◆ **Activity**
Every line in the listing should be set down again verbatim.

__________

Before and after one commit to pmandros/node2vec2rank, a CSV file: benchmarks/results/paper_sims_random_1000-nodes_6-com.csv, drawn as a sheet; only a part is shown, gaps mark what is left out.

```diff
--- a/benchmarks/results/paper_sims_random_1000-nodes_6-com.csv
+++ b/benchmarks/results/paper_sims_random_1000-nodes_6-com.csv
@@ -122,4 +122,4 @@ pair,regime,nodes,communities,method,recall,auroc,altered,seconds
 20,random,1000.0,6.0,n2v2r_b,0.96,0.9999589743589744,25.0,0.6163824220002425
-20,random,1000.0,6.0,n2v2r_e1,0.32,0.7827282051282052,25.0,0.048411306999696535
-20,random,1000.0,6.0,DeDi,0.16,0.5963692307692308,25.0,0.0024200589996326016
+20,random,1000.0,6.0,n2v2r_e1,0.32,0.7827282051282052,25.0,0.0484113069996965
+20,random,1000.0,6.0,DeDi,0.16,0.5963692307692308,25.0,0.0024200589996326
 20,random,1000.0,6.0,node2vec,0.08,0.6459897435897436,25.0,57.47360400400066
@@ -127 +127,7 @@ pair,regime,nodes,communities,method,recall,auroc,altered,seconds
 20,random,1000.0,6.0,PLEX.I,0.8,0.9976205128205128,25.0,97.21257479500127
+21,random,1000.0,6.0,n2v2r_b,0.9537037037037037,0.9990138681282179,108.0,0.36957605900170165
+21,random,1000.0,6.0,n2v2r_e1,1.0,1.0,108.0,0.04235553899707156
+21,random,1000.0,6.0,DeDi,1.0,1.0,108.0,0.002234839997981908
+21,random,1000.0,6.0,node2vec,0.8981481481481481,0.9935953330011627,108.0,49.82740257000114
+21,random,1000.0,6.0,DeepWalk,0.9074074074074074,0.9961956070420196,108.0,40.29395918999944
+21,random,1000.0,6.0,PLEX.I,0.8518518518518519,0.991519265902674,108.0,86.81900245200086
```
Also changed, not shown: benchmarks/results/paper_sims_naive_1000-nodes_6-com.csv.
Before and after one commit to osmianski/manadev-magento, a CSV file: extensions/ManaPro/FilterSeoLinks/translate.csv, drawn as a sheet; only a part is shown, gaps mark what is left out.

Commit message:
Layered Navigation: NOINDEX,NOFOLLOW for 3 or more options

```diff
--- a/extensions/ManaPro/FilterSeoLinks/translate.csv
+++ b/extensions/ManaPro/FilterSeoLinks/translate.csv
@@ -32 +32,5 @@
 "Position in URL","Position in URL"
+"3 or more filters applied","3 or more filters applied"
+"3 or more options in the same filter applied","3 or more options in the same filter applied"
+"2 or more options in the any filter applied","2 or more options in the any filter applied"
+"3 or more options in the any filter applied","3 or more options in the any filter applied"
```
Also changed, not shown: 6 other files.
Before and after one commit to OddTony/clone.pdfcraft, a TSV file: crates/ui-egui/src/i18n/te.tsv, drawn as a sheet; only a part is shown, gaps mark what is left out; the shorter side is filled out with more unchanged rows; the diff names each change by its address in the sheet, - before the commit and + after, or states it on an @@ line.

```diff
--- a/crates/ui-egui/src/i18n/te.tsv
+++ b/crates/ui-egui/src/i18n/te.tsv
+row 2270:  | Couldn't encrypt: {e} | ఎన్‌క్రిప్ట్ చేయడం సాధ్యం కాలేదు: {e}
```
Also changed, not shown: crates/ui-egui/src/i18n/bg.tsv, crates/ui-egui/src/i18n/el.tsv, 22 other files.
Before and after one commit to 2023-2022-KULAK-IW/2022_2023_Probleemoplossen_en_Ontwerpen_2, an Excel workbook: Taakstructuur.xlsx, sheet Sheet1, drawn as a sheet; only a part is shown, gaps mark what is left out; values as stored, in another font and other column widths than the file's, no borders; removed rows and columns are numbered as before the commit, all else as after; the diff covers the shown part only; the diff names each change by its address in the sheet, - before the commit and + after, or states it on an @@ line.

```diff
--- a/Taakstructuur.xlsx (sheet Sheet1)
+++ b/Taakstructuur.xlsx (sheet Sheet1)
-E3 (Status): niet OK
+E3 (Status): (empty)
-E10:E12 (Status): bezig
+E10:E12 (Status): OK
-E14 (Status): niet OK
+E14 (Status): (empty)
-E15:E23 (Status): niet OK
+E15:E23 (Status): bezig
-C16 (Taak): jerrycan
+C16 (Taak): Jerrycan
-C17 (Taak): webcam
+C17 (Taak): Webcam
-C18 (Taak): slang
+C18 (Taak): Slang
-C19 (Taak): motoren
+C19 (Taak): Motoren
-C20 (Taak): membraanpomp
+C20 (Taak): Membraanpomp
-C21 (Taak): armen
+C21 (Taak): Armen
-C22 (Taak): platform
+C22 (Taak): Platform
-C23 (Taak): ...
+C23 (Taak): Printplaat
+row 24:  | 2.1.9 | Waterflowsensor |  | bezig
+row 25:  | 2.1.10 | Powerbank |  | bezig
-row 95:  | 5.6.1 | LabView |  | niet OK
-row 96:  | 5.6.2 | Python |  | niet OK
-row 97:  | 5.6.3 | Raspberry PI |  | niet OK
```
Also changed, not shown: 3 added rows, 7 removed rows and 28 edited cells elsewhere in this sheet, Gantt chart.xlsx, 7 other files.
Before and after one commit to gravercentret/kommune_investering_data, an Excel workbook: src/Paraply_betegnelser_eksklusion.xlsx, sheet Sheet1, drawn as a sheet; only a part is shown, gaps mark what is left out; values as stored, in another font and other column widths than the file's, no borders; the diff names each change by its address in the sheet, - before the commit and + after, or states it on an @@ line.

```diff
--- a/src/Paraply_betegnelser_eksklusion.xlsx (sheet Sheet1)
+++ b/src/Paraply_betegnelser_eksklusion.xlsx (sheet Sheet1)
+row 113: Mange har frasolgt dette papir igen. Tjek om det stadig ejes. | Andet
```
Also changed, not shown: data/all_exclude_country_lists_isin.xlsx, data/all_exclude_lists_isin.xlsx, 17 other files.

__________

◆ **The answer**
Before and after one commit to pmandros/node2vec2rank, a CSV file: benchmarks/results/paper_sims_random_1000-nodes_6-com.csv, drawn as a sheet; only a part is shown, gaps mark what is left out.

```diff
--- a/benchmarks/results/paper_sims_random_1000-nodes_6-com.csv
+++ b/benchmarks/results/paper_sims_random_1000-nodes_6-com.csv
@@ -122,4 +122,4 @@ pair,regime,nodes,communities,method,recall,auroc,altered,seconds
 20,random,1000.0,6.0,n2v2r_b,0.96,0.9999589743589744,25.0,0.6163824220002425
-20,random,1000.0,6.0,n2v2r_e1,0.32,0.7827282051282052,25.0,0.048411306999696535
-20,random,1000.0,6.0,DeDi,0.16,0.5963692307692308,25.0,0.0024200589996326016
+20,random,1000.0,6.0,n2v2r_e1,0.32,0.7827282051282052,25.0,0.0484113069996965
+20,random,1000.0,6.0,DeDi,0.16,0.5963692307692308,25.0,0.0024200589996326
 20,random,1000.0,6.0,node2vec,0.08,0.6459897435897436,25.0,57.47360400400066
@@ -127 +127,7 @@ pair,regime,nodes,communities,method,recall,auroc,altered,seconds
 20,random,1000.0,6.0,PLEX.I,0.8,0.9976205128205128,25.0,97.21257479500127
+21,random,1000.0,6.0,n2v2r_b,0.9537037037037037,0.9990138681282179,108.0,0.36957605900170165
+21,random,1000.0,6.0,n2v2r_e1,1.0,1.0,108.0,0.04235553899707156
+21,random,1000.0,6.0,DeDi,1.0,1.0,108.0,0.002234839997981908
+21,random,1000.0,6.0,node2vec,0.8981481481481481,0.9935953330011627,108.0,49.82740257000114
+21,random,1000.0,6.0,DeepWalk,0.9074074074074074,0.9961956070420196,108.0,40.29395918999944
+21,random,1000.0,6.0,PLEX.I,0.8518518518518519,0.991519265902674,108.0,86.81900245200086
```
Also changed, not shown: benchmarks/results/paper_sims_naive_1000-nodes_6-com.csv.
Before and after one commit to osmianski/manadev-magento, a CSV file: extensions/ManaPro/FilterSeoLinks/translate.csv, drawn as a sheet; only a part is shown, gaps mark what is left out.

Commit message:
Layered Navigation: NOINDEX,NOFOLLOW for 3 or more options

```diff
--- a/extensions/ManaPro/FilterSeoLinks/translate.csv
+++ b/extensions/ManaPro/FilterSeoLinks/translate.csv
@@ -32 +32,5 @@
 "Position in URL","Position in URL"
+"3 or more filters applied","3 or more filters applied"
+"3 or more options in the same filter applied","3 or more options in the same filter applied"
+"2 or more options in the any filter applied","2 or more options in the any filter applied"
+"3 or more options in the any filter applied","3 or more options in the any filter applied"
```
Also changed, not shown: 6 other files.
Before and after one commit to OddTony/clone.pdfcraft, a TSV file: crates/ui-egui/src/i18n/te.tsv, drawn as a sheet; only a part is shown, gaps mark what is left out; the shorter side is filled out with more unchanged rows; the diff names each change by its address in the sheet, - before the commit and + after, or states it on an @@ line.

```diff
--- a/crates/ui-egui/src/i18n/te.tsv
+++ b/crates/ui-egui/src/i18n/te.tsv
+row 2270:  | Couldn't encrypt: {e} | ఎన్‌క్రిప్ట్ చేయడం సాధ్యం కాలేదు: {e}
```
Also changed, not shown: crates/ui-egui/src/i18n/bg.tsv, crates/ui-egui/src/i18n/el.tsv, 22 other files.
Before and after one commit to 2023-2022-KULAK-IW/2022_2023_Probleemoplossen_en_Ontwerpen_2, an Excel workbook: Taakstructuur.xlsx, sheet Sheet1, drawn as a sheet; only a part is shown, gaps mark what is left out; values as stored, in another font and other column widths than the file's, no borders; removed rows and columns are numbered as before the commit, all else as after; the diff covers the shown part only; the diff names each change by its address in the sheet, - before the commit and + after, or states it on an @@ line.

```diff
--- a/Taakstructuur.xlsx (sheet Sheet1)
+++ b/Taakstructuur.xlsx (sheet Sheet1)
-E3 (Status): niet OK
+E3 (Status): (empty)
-E10:E12 (Status): bezig
+E10:E12 (Status): OK
-E14 (Status): niet OK
+E14 (Status): (empty)
-E15:E23 (Status): niet OK
+E15:E23 (Status): bezig
-C16 (Taak): jerrycan
+C16 (Taak): Jerrycan
-C17 (Taak): webcam
+C17 (Taak): Webcam
-C18 (Taak): slang
+C18 (Taak): Slang
-C19 (Taak): motoren
+C19 (Taak): Motoren
-C20 (Taak): membraanpomp
+C20 (Taak): Membraanpomp
-C21 (Taak): armen
+C21 (Taak): Armen
-C22 (Taak): platform
+C22 (Taak): Platform
-C23 (Taak): ...
+C23 (Taak): Printplaat
+row 24:  | 2.1.9 | Waterflowsensor |  | bezig
+row 25:  | 2.1.10 | Powerbank |  | bezig
-row 95:  | 5.6.1 | LabView |  | niet OK
-row 96:  | 5.6.2 | Python |  | niet OK
-row 97:  | 5.6.3 | Raspberry PI |  | niet OK
```
Also changed, not shown: 3 added rows, 7 removed rows and 28 edited cells elsewhere in this sheet, Gantt chart.xlsx, 7 other files.
Before and after one commit to gravercentret/kommune_investering_data, an Excel workbook: src/Paraply_betegnelser_eksklusion.xlsx, sheet Sheet1, drawn as a sheet; only a part is shown, gaps mark what is left out; values as stored, in another font and other column widths than the file's, no borders; the diff names each change by its address in the sheet, - before the commit and + after, or states it on an @@ line.

```diff
--- a/src/Paraply_betegnelser_eksklusion.xlsx (sheet Sheet1)
+++ b/src/Paraply_betegnelser_eksklusion.xlsx (sheet Sheet1)
+row 113: Mange har frasolgt dette papir igen. Tjek om det stadig ejes. | Andet
```
Also changed, not shown: data/all_exclude_country_lists_isin.xlsx, data/all_exclude_lists_isin.xlsx, 17 other files.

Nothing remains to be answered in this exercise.